    Citation:

    Rice, S. C., Weber, D. P., & Wu, Biyu. 2015. Does SOX 404 Have Teeth? Consequences of the Failure to Report Existing Internal Control Weaknesses. Accounting Review 90 (3): 1169-1200.

    Keywords:
    enforcement, internal controls, restatements, Sarbanes-Oxley Act, SOX 404
    Purpose of the Study:

    In this paper, the authors examine several potential consequences of failing to report existing control weaknesses as required by Section 404 of the Sarbanes-Oxley Act of 2002. The investigation is motivated largely by recent concerns about the reliability of SOX 404 reports and related evidence of firms claiming to have effective internal controls over financial reporting when they instead have material weaknesses in those controls. Understanding the consequences of such reporting failures is important because it bears on managers’ and auditors’ incentives to detect and disclose internal control weaknesses and, thus, on the effectiveness of SOX 404 in achieving its intended goal of boosting investor confidence in the reliability of financial reports. This importance is underscored by the high costs of control audits, which have made these requirements the most controversial aspect of SOX. Under SOX 404, firms and their auditors are required to provide formal opinions on the effectiveness of internal controls over financial reporting within the annual 10-K filing. However, concerns have begun to emerge about the reliability of SOX 404 reports, and the effectiveness of SOX 404 in providing advance warning of potential accounting problems remains unclear.

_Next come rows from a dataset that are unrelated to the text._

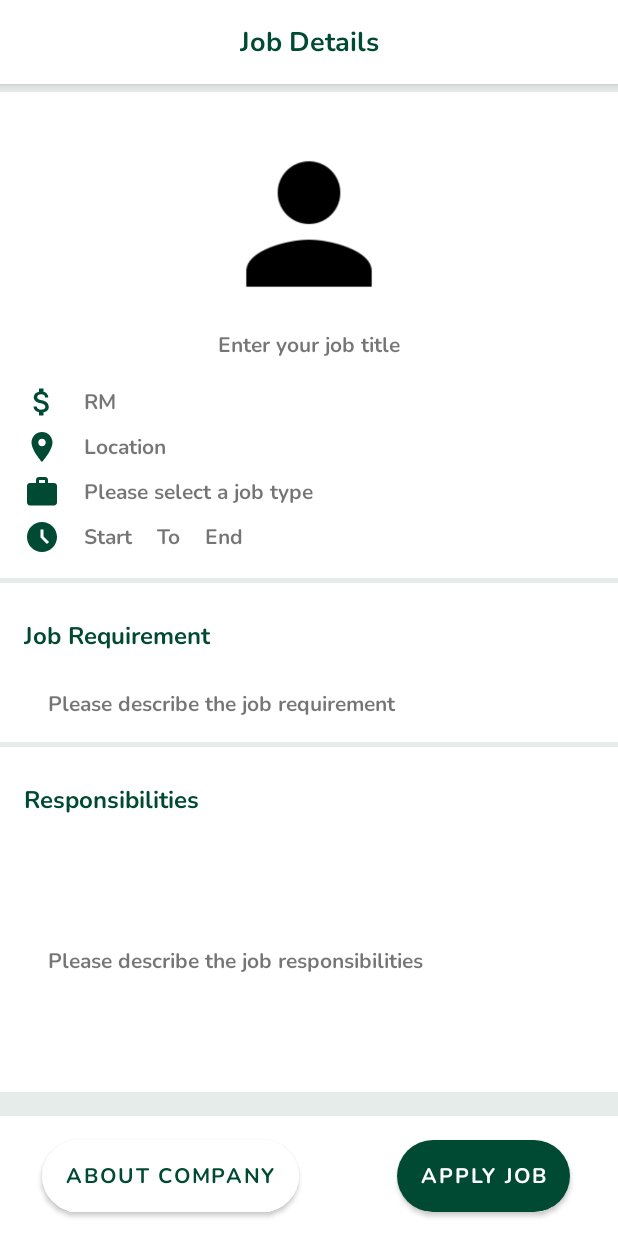
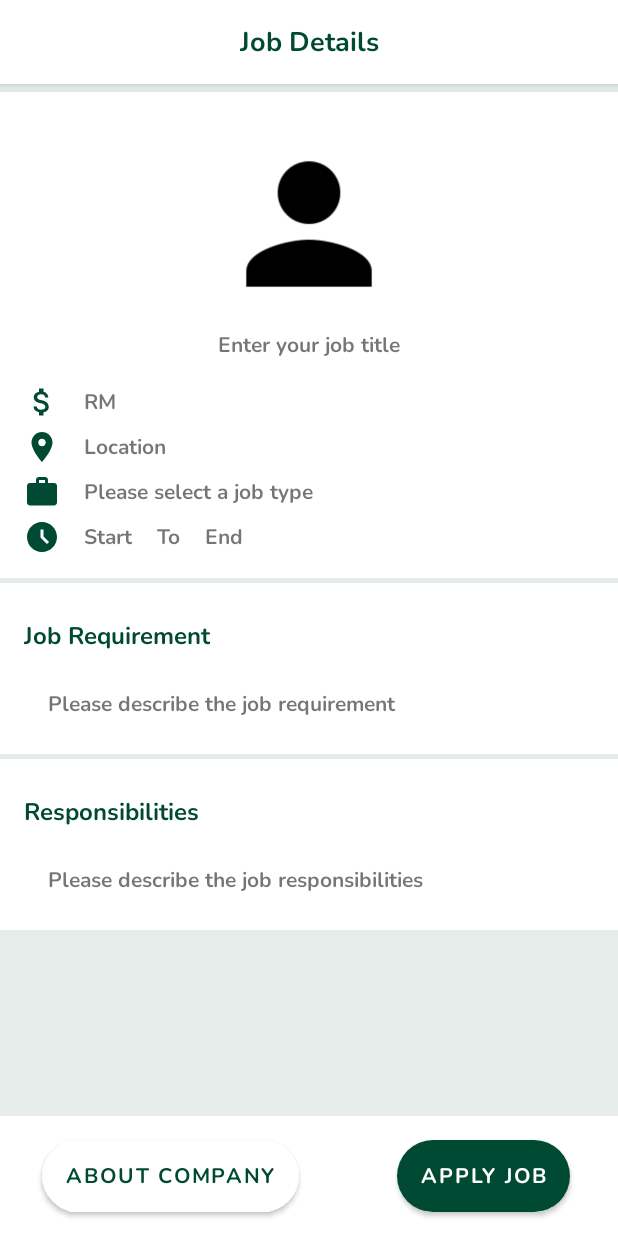
Before and after one commit to WeiChin04/EasyJob, an Android app: the layout fragment_user_job_detail.xml on its own in the app's theme, with its tools: preview values and no code run, on a phone screen of 412 x 824 dp. Run offline under Robolectric (Android 15) with nearby library versions, the phone set to English and light mode, and no system bars; network calls fail.

Commit message:
layout change

```diff
--- a/app/src/main/res/layout/fragment_user_job_detail.xml
+++ b/app/src/main/res/layout/fragment_user_job_detail.xml
@@ -228,6 +228,7 @@
                 android:layout_marginStart="16dp"
                 android:layout_marginTop="24dp"
                 android:layout_marginEnd="16dp"
+                android:layout_marginBottom="8dp"
                 android:text="@string/job_requirement_hint"
                 app:layout_constraintBottom_toBottomOf="parent"
                 app:layout_constraintEnd_toEndOf="parent"
@@ -238,12 +239,12 @@
         <androidx.constraintlayout.widget.ConstraintLayout
             android:id="@+id/clBottom"
             android:layout_width="match_parent"
-            android:layout_height="0dp"
+            android:layout_height="wrap_content"
             android:layout_marginTop="3dp"
-            android:layout_marginBottom="16dp"
             android:background="@color/white"
             android:paddingBottom="15dp"
-            app:layout_constraintBottom_toTopOf="@+id/clAction"
+            app:layout_constraintEnd_toEndOf="parent"
+            app:layout_constraintStart_toStartOf="parent"
             app:layout_constraintTop_toBottomOf="@+id/clBody">
 
             <TextView
@@ -264,6 +265,7 @@
                 android:layout_marginStart="16dp"
                 android:layout_marginTop="24dp"
                 android:layout_marginEnd="16dp"
+                android:layout_marginBottom="8dp"
                 android:text="@string/responsibilities_hint"
                 app:layout_constraintBottom_toBottomOf="parent"
                 app:layout_constraintEnd_toEndOf="parent"
@@ -326,9 +328,13 @@
 
             <TextView
                 android:id="@+id/tvShowMessage"
-                android:layout_width="wrap_content"
+                android:layout_width="0dp"
                 android:layout_height="wrap_content"
-                android:visibility="gone"
+
+                android:layout_marginStart="8dp"
+                android:layout_marginTop="8dp"
+                android:layout_marginEnd="8dp"
+                android:layout_marginBottom="8dp"
                 app:layout_constraintBottom_toBottomOf="parent"
                 app:layout_constraintEnd_toEndOf="parent"
                 app:layout_constraintStart_toEndOf="@+id/btnViewCompanyInfo"
```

    Design/Method/ Approach:

    The authors use Audit Analytics to create a full sample of 659 observations of firms that are subject to SOX 404 and that also have restatements. The full sample includes 134 firms that reported the existence of material weaknesses prior to their restatements and 525 that did not. The authors extracted all restatements for U.S. incorporated firms announced by the end of 2010 that include annual reporting periods ending after the effective date of SOX 404 (November 14, 2004).

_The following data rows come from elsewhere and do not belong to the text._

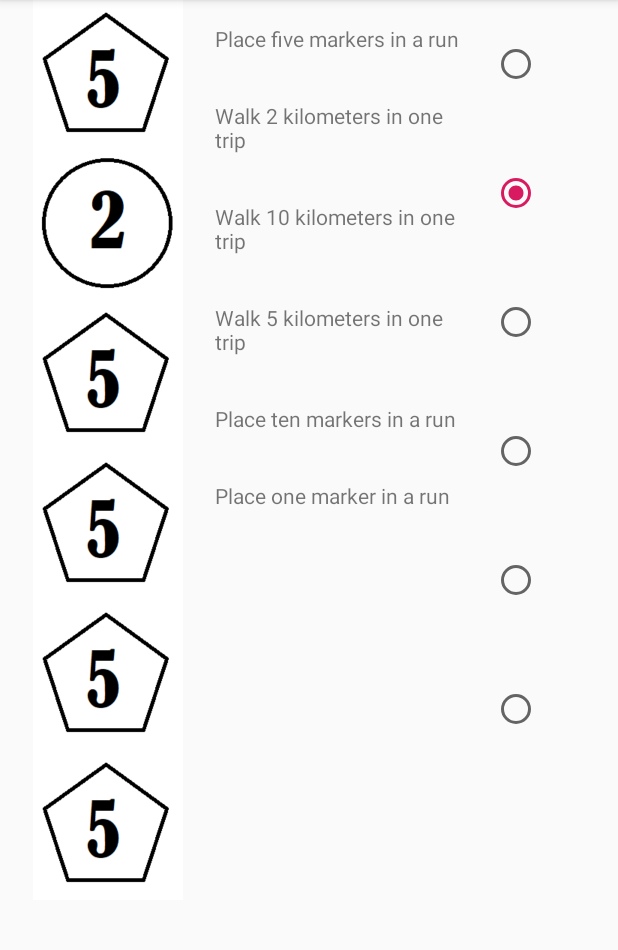
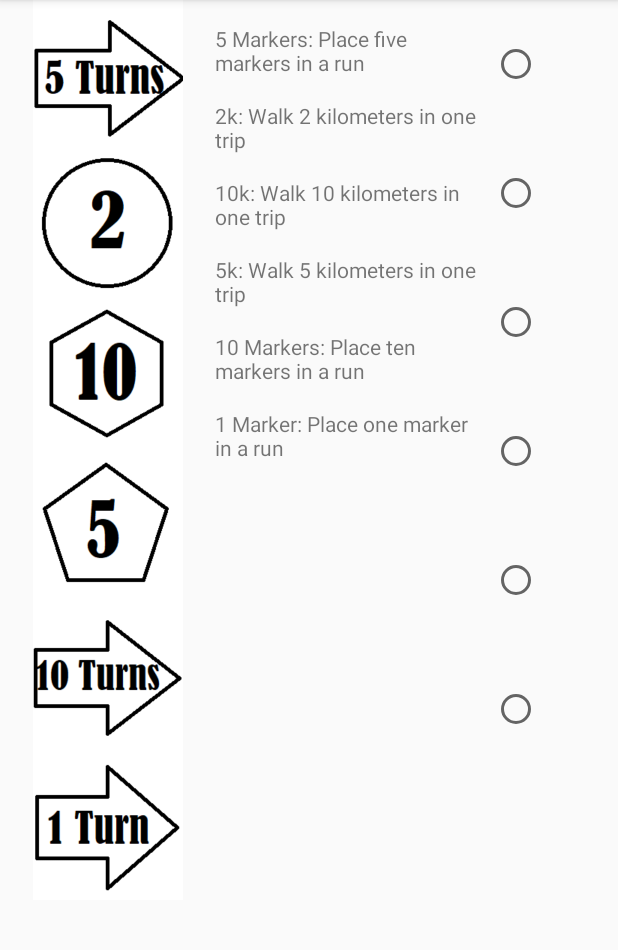
Before and after one commit to mlupo19/RouteMapper, an Android app: the screen it shows after launch (AchievementActivity), after a tap on "ACHIEVEMENTS", on a phone screen of 412 x 824 dp, the part 84-1034 px from its top. Run offline under Robolectric (Android 15) with nearby library versions, the phone set to English and light mode, and no system bars.

```diff
--- a/app/src/main/java/gov/unsc/routemapper/AchievementActivity.java
+++ b/app/src/main/java/gov/unsc/routemapper/AchievementActivity.java
@@ -32,7 +32,7 @@ public class AchievementActivity extends AppCompatActivity {
                     LinearLayout.LayoutParams.MATCH_PARENT,
                     LinearLayout.LayoutParams.WRAP_CONTENT));
             tv.setTextSize(14);
-            tv.setText("\n" + achievement.getName() + "\n");
+            tv.setText("\n" + achievement.getName());
             nLayout.addView(tv);
 
             ImageView iv = new ImageView(this);
--- a/app/src/main/java/gov/unsc/routemapper/MapsActivity.java
+++ b/app/src/main/java/gov/unsc/routemapper/MapsActivity.java
@@ -68,17 +68,19 @@ public class MapsActivity extends FragmentActivity implements OnMapReadyCallback
     private boolean startOfNanners = false;
     private boolean init = true;
     private int turnCount = 0;
+    private HashMap<String, Achievement> achievements;
     private File file;
-    private ObjectOutputStream oos;
-    private ObjectInputStream ois;
-    private HashMap<String, Achievement> achievements;
 
     /*
-     Todo:
-      - Load the achievement info to the two lists, one for the pictures, one for the names of the achievements
-      - make images for achievements and import to project, and update achievements to use new images
-      - finish file persistence
-      - Write comment
+        Achievements:
+        Achievements are stored in a hashmap with a code, and when an achievement condition is met, the achievement is accessed through its code and updated to show the user got the achievement.
+        For data persistence, the hashmap of achievements is stored in a file on the internal storage of the phone.  Every time the activity is paused, the achievement file is saved.
+        When the app updates, it checks all the conditions for achievements and updates the achievements accordingly.
+        To view achievements, another activity was added and is accessed through the achievements button on the main activity.
+        3 linear layouts are used to display the names of the achievements, the icons of the achievements, and the radiobuttons that show whether it has been achieved yet.
+        The textviews, imageviews, and radiobuttons are all added programmatically
+
+        Known bugs: on some devices, the achievements names and images may become unaligned
      */
 
     /*
@@ -110,37 +112,38 @@ public class MapsActivity extends FragmentActivity implements OnMapReadyCallback
         undoButton = findViewById(R.id.undoButton);
         distView = findViewById(R.id.distLabel);
 
-        file = new File(getFilesDir(), "achievements");
-        System.out.println(file.getName());
-        System.out.println(file.getAbsolutePath());
-        try {
-            oos = new ObjectOutputStream(openFileOutput(file.getName(), Context.MODE_PRIVATE));
-            ois = new ObjectInputStream(openFileInput(file.getName()));
-        } catch (IOException e) {
-            e.printStackTrace();
-        }
+        file = new File(getFilesDir(), "achievements.obj");
         loadAchievements();
     }
 
-    private void createAchievements()  {
-        achievements = new HashMap<>();
-        achievements.put("5km", new Achievement("Walk 5 kilometers in one trip", R.drawable.five));
-        achievements.put("2km", new Achievement("Walk 2 kilometers in one trip", R.drawable.two));
-        achievements.put("10km", new Achievement("Walk 10 kilometers in one trip", R.drawable.five));
-        achievements.put("1mk", new Achievement("Place one marker in a run", R.drawable.five));
-        achievements.put("5mk", new Achievement("Place five markers in a run", R.drawable.five));
-        achievements.put("10mk", new Achievement("Place ten markers in a run", R.drawable.five));
+    private void write() {
         try {
+            ObjectOutputStream oos = new ObjectOutputStream(openFileOutput(file.getName(), Context.MODE_PRIVATE));
             oos.writeObject(achievements);
             oos.flush();
+            oos.close();
         } catch (IOException e) {
             e.printStackTrace();
         }
     }
 
+    private void createAchievements()  {
+        achievements = new HashMap<>();
+        achievements.put("5km", new Achievement("5k: Walk 5 kilometers in one trip", R.drawable.five));
+        achievements.put("2km", new Achievement("2k: Walk 2 kilometers in one trip", R.drawable.two));
+        achievements.put("10km", new Achievement("10k: Walk 10 kilometers in one trip", R.drawable.ten));
+        achievements.put("1mk", new Achievement("1 Marker: Place one marker in a run", R.drawable.one_mk));
+        achievements.put("5mk", new Achievement("5 Markers: Place five markers in a run", R.drawable.five_mk));
+        achievements.put("10mk", new Achievement("10 Markers: Place ten markers in a run", R.drawable.ten_mk));
+        write();
+    }
+
     private void loadAchievements() {
         try {
+            ObjectInputStream ois = new ObjectInputStream(openFileInput(file.getName()));
+            System.out.println("why " + ois.available());
             achievements = (HashMap<String, Achievement>) ois.readObject();
+            ois.close();
         } catch (ClassNotFoundException | IOException e) {
             e.printStackTrace();
         }
@@ -157,9 +160,6 @@ public class MapsActivity extends FragmentActivity implements OnMapReadyCallback
             undoButton.setVisibility(View.GONE);
             onRoute = false;
             turnCount = 0;
-
-            //debug
-            Objects.requireNonNull(achievements.get("2km")).achieve();
 
         } else {
             dist = 0;
@@ -288,18 +288,9 @@ public class MapsActivity extends FragmentActivity implements OnMapReadyCallback
     }
 
     @Override
-    protected void onDestroy() {
-        super.onDestroy();
-        try {
-            oos.reset();
-            oos.writeObject(achievements);
-            oos.flush();
-            oos.close();
-            ois.close();
-        } catch (IOException e) {
-            e.printStackTrace();
-        }
-
+    protected void onPause() {
+        super.onPause();
+        write();
     }
 
     public void achieveClick(View view) {
--- a/app/src/main/res/layout/activity_maps.xml
+++ b/app/src/main/res/layout/activity_maps.xml
@@ -79,11 +79,15 @@
         android:id="@+id/achieveButton"
         android:layout_width="wrap_content"
         android:layout_height="wrap_content"
+        android:layout_marginStart="8dp"
+        android:layout_marginLeft="8dp"
         android:layout_marginEnd="8dp"
         android:layout_marginRight="8dp"
         android:onClick="achieveClick"
         android:text="Achievements"
+        android:textSize="10sp"
         map:layout_constraintBottom_toBottomOf="@id/distLabel"
-        map:layout_constraintEnd_toStartOf="@+id/distLabel" />
+        map:layout_constraintEnd_toStartOf="@+id/distLabel"
+        map:layout_constraintStart_toStartOf="parent" />
 
 </androidx.constraintlayout.widget.ConstraintLayout>
```
Also changed, not shown: app/src/main/res/drawable/five_mk.png (added), app/src/main/res/drawable/one_mk.png (added), app/src/main/res/drawable/ten.png (added), app/src/main/res/drawable/ten_mk.png (added).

    Findings:
    • The likelihood of receiving an Accounting and Auditing Enforcement Release (AAER) following a restatement is similar regardless of whether firms had reported their control weaknesses or instead claimed that their controls were effective prior to the restatement. 
    • The prior acknowledgment of control weaknesses increases the likelihood of receiving an AAER by about 6 percent.
    • The authors find no evidence of vigorous public enforcement of SOX 404; instead, the evidence is suggestive of the opposite: that reported control weaknesses aid the SEC in identifying cases where potential enforcement actions are likely to succeed and make it difficult for management to claim they were unaware of the problems that led to the restatement.
    • Class action lawsuits are 5 to 10 percent more likely when firms report internal control weaknesses prior to restatements. This is true even when the authors remove lawsuits that are later dismissed.
    • The top management turnover is 15 to 26 percent more likely at firms that report control weaknesses prior to their restatements. This result holds for both CEOs and CFOs.
    Category:
    Accountants' Reporting, Internal Control
    Sub-category:
    Impact of 404 on Fees and Financial Reporting Quality, Restatements